> **Prompt**:
An exact repetition of the data is required; no picture should appear in it.

> **Data extracts**:
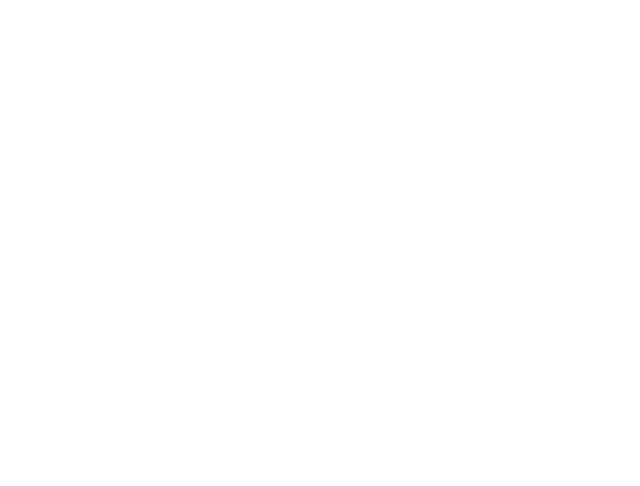
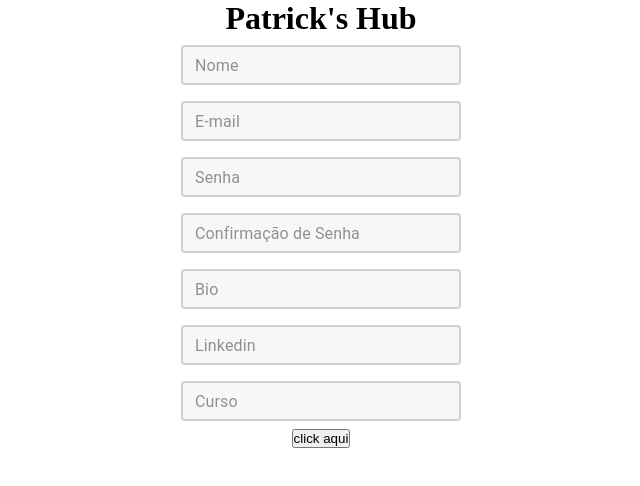
Before and after one commit to Mafeck/new-progress, a React (Create React App) app: page / in a window 1280 px wide. Shown: the top 486 px of the page, without its empty margins (319-959 px from the left). Built offline with nearby package versions, Linux system fonts and the light colour scheme.

Commit message:
Teste Input OK.

```diff
--- a/src/App.js
+++ b/src/App.js
@@ -1,10 +1,120 @@
 import GlobalStyled from "./styles/global";
+import { Input } from "./components/Input";
+import * as yup from "yup";
+import { useForm } from "react-hook-form";
+import { yupResolver } from "@hookform/resolvers/yup";
+import { Box } from "@material-ui/core";
+
+const regexPassword =
+  /^((?=.*[?!@#$%^&*()\-_=+{};:,<.>]){1})(?=.*\d)((?=.*[a-z]){1})((?=.*[A-Z]){1}).*$/;
+const formSchema = yup.object().shape({
+  name: yup
+    .string()
+    .required("Nome obrigatório")
+    .matches("^[A-Za-záàâãéèêíïóôõöúçñÁÀÂÃÉÈÍÏÓÔÕÖÚÇÑ's ]+$", "Nome inválido"),
+  email: yup.string().required("E-mail obrigatório").email("E-mail inválido"),
+  password: yup
+    .string()
+    .min(8, "Senha com no mínimo 8 caracteres")
+    .matches(
+      regexPassword,
+      "Necessário ter letras, números e ao menos um símbolo!"
+    ),
+  confirmPassword: yup
+    .string()
+    .oneOf([yup.ref("password"), null], "As senhas não são iguais"),
+  bio: yup.string().required("Bio obrigatória"),
+  contact: yup.string().required("Contato obrigatório"),
+  course_module: yup.string().required("Curso obrigatório"),
+});
 
 function App() {
+  const {
+    register,
+    handleSubmit,
+    formState: { errors },
+  } = useForm({
+    resolver: yupResolver(formSchema),
+  });
+
+  const onSubmitForm = (data) => {
+    console.log(data);
+  };
   return (
-    <div>
+    <Box
+      component="form"
+      sx={{
+        "& .MuiTextField-root": {
+          m: 1,
+          width: "35ch",
+        },
+        display: "flex",
+        flexDirection: "column",
+        justifyContent: "center",
+        alignItems: "center",
+        backgroundColor: "#FFF",
+      }}
+      onSubmit={handleSubmit(onSubmitForm)}
+    >
+      <h1>Patrick's Hub</h1>
+
+      <Input
+        label="Nome"
+        name="name"
+        register={register}
+        error={!!errors.name}
+        helperText={errors.name?.message}
+      ></Input>
+
+      <Input
+        label="E-mail"
+        name="email"
+        register={register}
+        error={!!errors.email}
+        helperText={errors.email?.message}
+      ></Input>
+
+      <Input
+        label="Senha"
+        name="password"
+        type="password"
+        register={register}
+        error={!!errors.password}
+        helperText={errors.password?.message}
+      ></Input>
+
+      <Input
+        label="Confirmação de Senha"
+        name="confirmPassword"
+        type="password"
+        register={register}
+        error={!!errors.confirmPassword}
+        helperText={errors.confirmPassword?.message}
+      ></Input>
+      <Input
+        label="Bio"
+        name="bio"
+        register={register}
+        error={!!errors.bio}
+        helperText={errors.bio?.message}
+      ></Input>
+      <Input
+        label="Linkedin"
+        name="contact"
+        register={register}
+        error={!!errors.contact}
+        helperText={errors.contact?.message}
+      ></Input>
+      <Input
+        label="Curso"
+        name="course_module"
+        register={register}
+        error={!!errors.course_module}
+        helperText={errors.course_module?.message}
+      ></Input>
+      <button type="submit">click aqui</button>
       <GlobalStyled />
-    </div>
+    </Box>
   );
 }
 
```
Also changed, not shown: src/components/Input/index.jsx (+11 -6 lines).
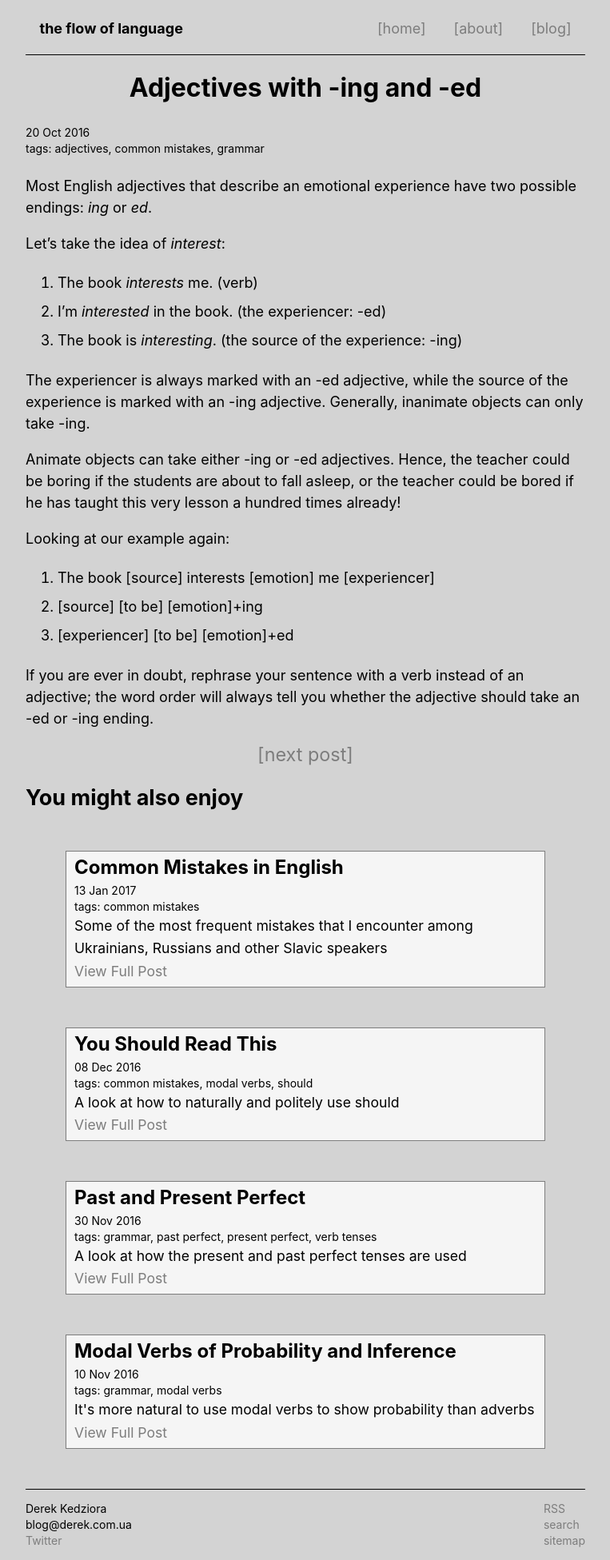
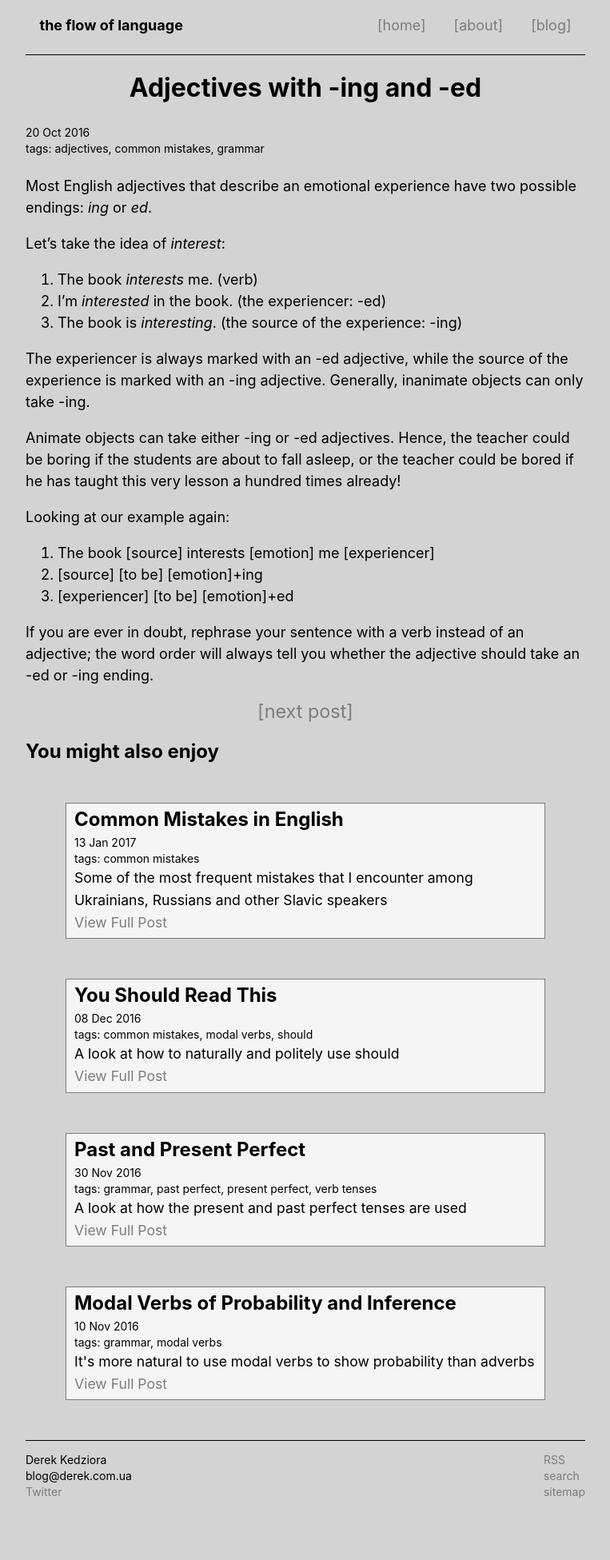
Before and after one commit to ZeroDeth/derekkedziora.github.io, a Jekyll site: the page built from _posts/2016-10-20-adjectives-with-ing-and-ed.md, in a window 1280 px wide. Shown: the whole page at 80% size, without its empty margins (258-1021 px from the left). Built offline with Jekyll 4.4.1, drawn with Linux system fonts in a browser that asks for light colours; comment, search, counter and statistics services are not loaded; after the commit the page ends 1890 px from its top, so only the background shows below that.

Commit message:
ul/ol spacing changed

```diff
--- a/css/main.css
+++ b/css/main.css
@@ -19,17 +19,13 @@ p, ul, ol {
     line-height: 27px;
 }
 
-ul, ol {
-  line-height: 36px;
-}
-
 h1 {
     font-size: 32px;
     text-align: center;
 }
 
 h2 {
-    font-size: 27px;
+    font-size: 24px;
     text-align: left;
 }
 
```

> **Solution to this task**:
Before and after one commit to Mafeck/new-progress, a React (Create React App) app: page / in a window 1280 px wide. Shown: the top 486 px of the page, without its empty margins (319-959 px from the left). Built offline with nearby package versions, Linux system fonts and the light colour scheme.

Commit message:
Teste Input OK.

```diff
--- a/src/App.js
+++ b/src/App.js
@@ -1,10 +1,120 @@
 import GlobalStyled from "./styles/global";
+import { Input } from "./components/Input";
+import * as yup from "yup";
+import { useForm } from "react-hook-form";
+import { yupResolver } from "@hookform/resolvers/yup";
+import { Box } from "@material-ui/core";
+
+const regexPassword =
+  /^((?=.*[?!@#$%^&*()\-_=+{};:,<.>]){1})(?=.*\d)((?=.*[a-z]){1})((?=.*[A-Z]){1}).*$/;
+const formSchema = yup.object().shape({
+  name: yup
+    .string()
+    .required("Nome obrigatório")
+    .matches("^[A-Za-záàâãéèêíïóôõöúçñÁÀÂÃÉÈÍÏÓÔÕÖÚÇÑ's ]+$", "Nome inválido"),
+  email: yup.string().required("E-mail obrigatório").email("E-mail inválido"),
+  password: yup
+    .string()
+    .min(8, "Senha com no mínimo 8 caracteres")
+    .matches(
+      regexPassword,
+      "Necessário ter letras, números e ao menos um símbolo!"
+    ),
+  confirmPassword: yup
+    .string()
+    .oneOf([yup.ref("password"), null], "As senhas não são iguais"),
+  bio: yup.string().required("Bio obrigatória"),
+  contact: yup.string().required("Contato obrigatório"),
+  course_module: yup.string().required("Curso obrigatório"),
+});
 
 function App() {
+  const {
+    register,
+    handleSubmit,
+    formState: { errors },
+  } = useForm({
+    resolver: yupResolver(formSchema),
+  });
+
+  const onSubmitForm = (data) => {
+    console.log(data);
+  };
   return (
-    <div>
+    <Box
+      component="form"
+      sx={{
+        "& .MuiTextField-root": {
+          m: 1,
+          width: "35ch",
+        },
+        display: "flex",
+        flexDirection: "column",
+        justifyContent: "center",
+        alignItems: "center",
+        backgroundColor: "#FFF",
+      }}
+      onSubmit={handleSubmit(onSubmitForm)}
+    >
+      <h1>Patrick's Hub</h1>
+
+      <Input
+        label="Nome"
+        name="name"
+        register={register}
+        error={!!errors.name}
+        helperText={errors.name?.message}
+      ></Input>
+
+      <Input
+        label="E-mail"
+        name="email"
+        register={register}
+        error={!!errors.email}
+        helperText={errors.email?.message}
+      ></Input>
+
+      <Input
+        label="Senha"
+        name="password"
+        type="password"
+        register={register}
+        error={!!errors.password}
+        helperText={errors.password?.message}
+      ></Input>
+
+      <Input
+        label="Confirmação de Senha"
+        name="confirmPassword"
+        type="password"
+        register={register}
+        error={!!errors.confirmPassword}
+        helperText={errors.confirmPassword?.message}
+      ></Input>
+      <Input
+        label="Bio"
+        name="bio"
+        register={register}
+        error={!!errors.bio}
+        helperText={errors.bio?.message}
+      ></Input>
+      <Input
+        label="Linkedin"
+        name="contact"
+        register={register}
+        error={!!errors.contact}
+        helperText={errors.contact?.message}
+      ></Input>
+      <Input
+        label="Curso"
+        name="course_module"
+        register={register}
+        error={!!errors.course_module}
+        helperText={errors.course_module?.message}
+      ></Input>
+      <button type="submit">click aqui</button>
       <GlobalStyled />
-    </div>
+    </Box>
   );
 }
 
```
Also changed, not shown: src/components/Input/index.jsx (+11 -6 lines).
Before and after one commit to ZeroDeth/derekkedziora.github.io, a Jekyll site: the page built from _posts/2016-10-20-adjectives-with-ing-and-ed.md, in a window 1280 px wide. Shown: the whole page at 80% size, without its empty margins (258-1021 px from the left). Built offline with Jekyll 4.4.1, drawn with Linux system fonts in a browser that asks for light colours; comment, search, counter and statistics services are not loaded; after the commit the page ends 1890 px from its top, so only the background shows below that.

Commit message:
ul/ol spacing changed

```diff
--- a/css/main.css
+++ b/css/main.css
@@ -19,17 +19,13 @@ p, ul, ol {
     line-height: 27px;
 }
 
-ul, ol {
-  line-height: 36px;
-}
-
 h1 {
     font-size: 32px;
     text-align: center;
 }
 
 h2 {
-    font-size: 27px;
+    font-size: 24px;
     text-align: left;
 }
 
```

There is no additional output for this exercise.